I was reading Nabokov this morning, a translation of his celebrated Dar. It opens with a beautiful passage describing the appearance of a rainbow after the rain, particularly noting the puprle hues. I’ve always loved purple skies.
Then suddenly I found this amazing photo of wisteria tunnel in Japan. It is located in Kawachi Fuji Garden. The Japanese celebrate a few floral festivals, one is a very popular sakura matsuri, the cherry blossom festival; and another is fuji matsuri, or wisteria festival. As Garden Design explains, “The wisteria at these parks are Wisteria floribunda, which grow with powerful clockwise-twining stems. In Japan, these varieties bloom in this order: ‘Usubeni fuji’ (light pink), ‘Murasaki fuji’ (purple), ‘Naga fuji’ (long), ‘Yae kokuryu’ (double-petaled black dragon), and ‘Shiro fuji’ (white)”.
I wish I could be so good with plants and flowers!
In Moscow, we have the lilac bushes in full bloom at this time of the year. Sadly, you can make money on them, so the branches with flowers quickly get cut and sold. Tulips are also blooming, and it’s a beautiful time of the year now that the pollen settled down.
|Garden Design via stomaster.livejournal.com|
I wondered if there was ever any haiku commemorating wisteria, and you know, there is! It’s not coming from a Japanese but from a lovely lady, Andromeda Jazmon Sibley. She composed the poem for the National Poetry Month 2010, and on her blog she writes about “multiculti kids’ books and poetry”.
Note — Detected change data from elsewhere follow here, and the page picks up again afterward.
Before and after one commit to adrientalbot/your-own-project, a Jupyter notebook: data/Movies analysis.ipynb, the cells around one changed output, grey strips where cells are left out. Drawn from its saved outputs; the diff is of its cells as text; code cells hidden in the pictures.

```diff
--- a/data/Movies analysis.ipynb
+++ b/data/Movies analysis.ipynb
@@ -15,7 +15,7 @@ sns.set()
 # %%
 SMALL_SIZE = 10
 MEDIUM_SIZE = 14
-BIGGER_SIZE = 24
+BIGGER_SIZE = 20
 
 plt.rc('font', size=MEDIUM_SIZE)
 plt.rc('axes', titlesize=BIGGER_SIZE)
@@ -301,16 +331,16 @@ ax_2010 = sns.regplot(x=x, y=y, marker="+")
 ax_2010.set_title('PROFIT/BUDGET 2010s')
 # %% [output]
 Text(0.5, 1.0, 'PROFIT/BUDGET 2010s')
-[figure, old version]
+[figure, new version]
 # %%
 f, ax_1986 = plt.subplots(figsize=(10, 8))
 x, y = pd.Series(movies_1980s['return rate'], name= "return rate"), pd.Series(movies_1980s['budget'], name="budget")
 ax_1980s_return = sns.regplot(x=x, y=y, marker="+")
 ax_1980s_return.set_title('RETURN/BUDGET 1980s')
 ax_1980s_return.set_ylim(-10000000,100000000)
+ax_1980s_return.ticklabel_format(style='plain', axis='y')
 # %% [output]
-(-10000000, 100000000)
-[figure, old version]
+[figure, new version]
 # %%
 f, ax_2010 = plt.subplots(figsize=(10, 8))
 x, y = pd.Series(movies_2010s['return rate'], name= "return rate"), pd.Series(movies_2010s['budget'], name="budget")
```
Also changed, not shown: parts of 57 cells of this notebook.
rain on the wisteria
until sun breaks through
~Andromeda Jazmon Sibley.